=== Record set ===

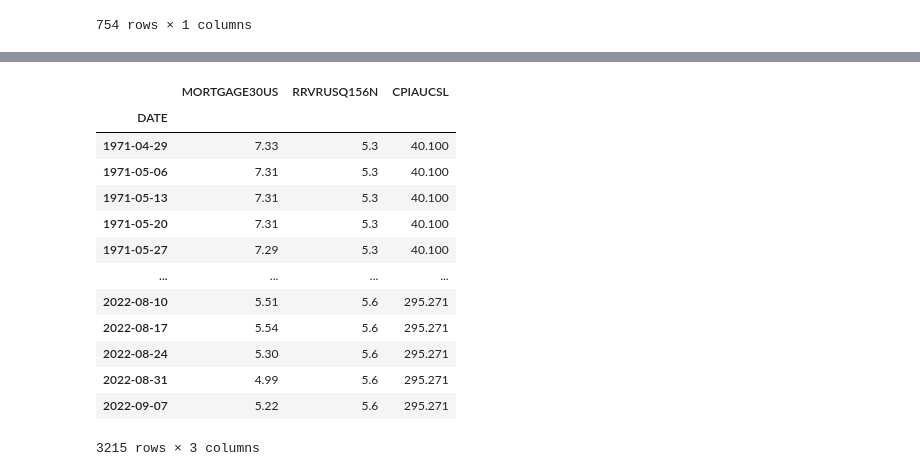
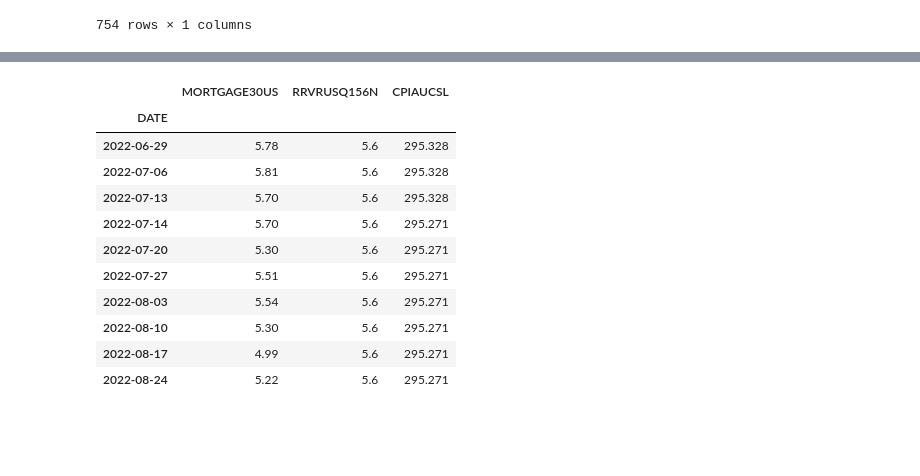
Before and after one commit to mleeppt/houseprices, a Jupyter notebook: Predict House Prices ML.ipynb, the cells around one changed output, grey strips where cells are left out. Saved outputs shown, nothing was run; the diff lists cells and outputs as text; code cells hidden in the pictures; blank space fills up the shorter version.

```diff
--- a/Predict House Prices ML.ipynb
+++ b/Predict House Prices ML.ipynb
@@ -261,22 +329,22 @@ NameError: name 'fed_data' is not defined
 # %%
 from datetime import timedelta
-fed_data.index = fed_data.index + timedelta(days=1)
-fed_data
+
+fed_data.index = fed_data.index + timedelta(days=2)
+
+fed_data.tail(10)
 # %% [output]
 |  | MORTGAGE30US | RRVRUSQ156N | CPIAUCSL |
 | DATE |  |  |  |
-| 1971-04-29 | 7.33 | 5.3 | 40.100 |
-| 1971-05-06 | 7.31 | 5.3 | 40.100 |
-| 1971-05-13 | 7.31 | 5.3 | 40.100 |
-| 1971-05-20 | 7.31 | 5.3 | 40.100 |
-| 1971-05-27 | 7.29 | 5.3 | 40.100 |
-| ... | ... | ... | ... |
-| 2022-08-10 | 5.51 | 5.6 | 295.271 |
-| 2022-08-17 | 5.54 | 5.6 | 295.271 |
-| 2022-08-24 | 5.30 | 5.6 | 295.271 |
-| 2022-08-31 | 4.99 | 5.6 | 295.271 |
-| 2022-09-07 | 5.22 | 5.6 | 295.271 |
+| 2022-06-29 | 5.78 | 5.6 | 295.328 |
+| 2022-07-06 | 5.81 | 5.6 | 295.328 |
+| 2022-07-13 | 5.70 | 5.6 | 295.328 |
+| 2022-07-14 | 5.70 | 5.6 | 295.271 |
+| 2022-07-20 | 5.30 | 5.6 | 295.271 |
+| 2022-07-27 | 5.51 | 5.6 | 295.271 |
+| 2022-08-03 | 5.54 | 5.6 | 295.271 |
+| 2022-08-10 | 5.30 | 5.6 | 295.271 |
+| 2022-08-17 | 4.99 | 5.6 | 295.271 |
+| 2022-08-24 | 5.22 | 5.6 | 295.271 |
-3215 rows × 3 columns
 # %%
 price_data = fed_data.merge(price_data, left_index=True, right_index=True)
 price_data
```
Also changed, not shown: parts of 14 cells of this notebook.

===

### Work to complete
Write the records above out again word for word, skipping each picture.

### Exercise response
Before and after one commit to mleeppt/houseprices, a Jupyter notebook: Predict House Prices ML.ipynb, the cells around one changed output, grey strips where cells are left out. Saved outputs shown, nothing was run; the diff lists cells and outputs as text; code cells hidden in the pictures; blank space fills up the shorter version.

```diff
--- a/Predict House Prices ML.ipynb
+++ b/Predict House Prices ML.ipynb
@@ -261,22 +329,22 @@ NameError: name 'fed_data' is not defined
 # %%
 from datetime import timedelta
-fed_data.index = fed_data.index + timedelta(days=1)
-fed_data
+
+fed_data.index = fed_data.index + timedelta(days=2)
+
+fed_data.tail(10)
 # %% [output]
 |  | MORTGAGE30US | RRVRUSQ156N | CPIAUCSL |
 | DATE |  |  |  |
-| 1971-04-29 | 7.33 | 5.3 | 40.100 |
-| 1971-05-06 | 7.31 | 5.3 | 40.100 |
-| 1971-05-13 | 7.31 | 5.3 | 40.100 |
-| 1971-05-20 | 7.31 | 5.3 | 40.100 |
-| 1971-05-27 | 7.29 | 5.3 | 40.100 |
-| ... | ... | ... | ... |
-| 2022-08-10 | 5.51 | 5.6 | 295.271 |
-| 2022-08-17 | 5.54 | 5.6 | 295.271 |
-| 2022-08-24 | 5.30 | 5.6 | 295.271 |
-| 2022-08-31 | 4.99 | 5.6 | 295.271 |
-| 2022-09-07 | 5.22 | 5.6 | 295.271 |
+| 2022-06-29 | 5.78 | 5.6 | 295.328 |
+| 2022-07-06 | 5.81 | 5.6 | 295.328 |
+| 2022-07-13 | 5.70 | 5.6 | 295.328 |
+| 2022-07-14 | 5.70 | 5.6 | 295.271 |
+| 2022-07-20 | 5.30 | 5.6 | 295.271 |
+| 2022-07-27 | 5.51 | 5.6 | 295.271 |
+| 2022-08-03 | 5.54 | 5.6 | 295.271 |
+| 2022-08-10 | 5.30 | 5.6 | 295.271 |
+| 2022-08-17 | 4.99 | 5.6 | 295.271 |
+| 2022-08-24 | 5.22 | 5.6 | 295.271 |
-3215 rows × 3 columns
 # %%
 price_data = fed_data.merge(price_data, left_index=True, right_index=True)
 price_data
```
Also changed, not shown: parts of 14 cells of this notebook.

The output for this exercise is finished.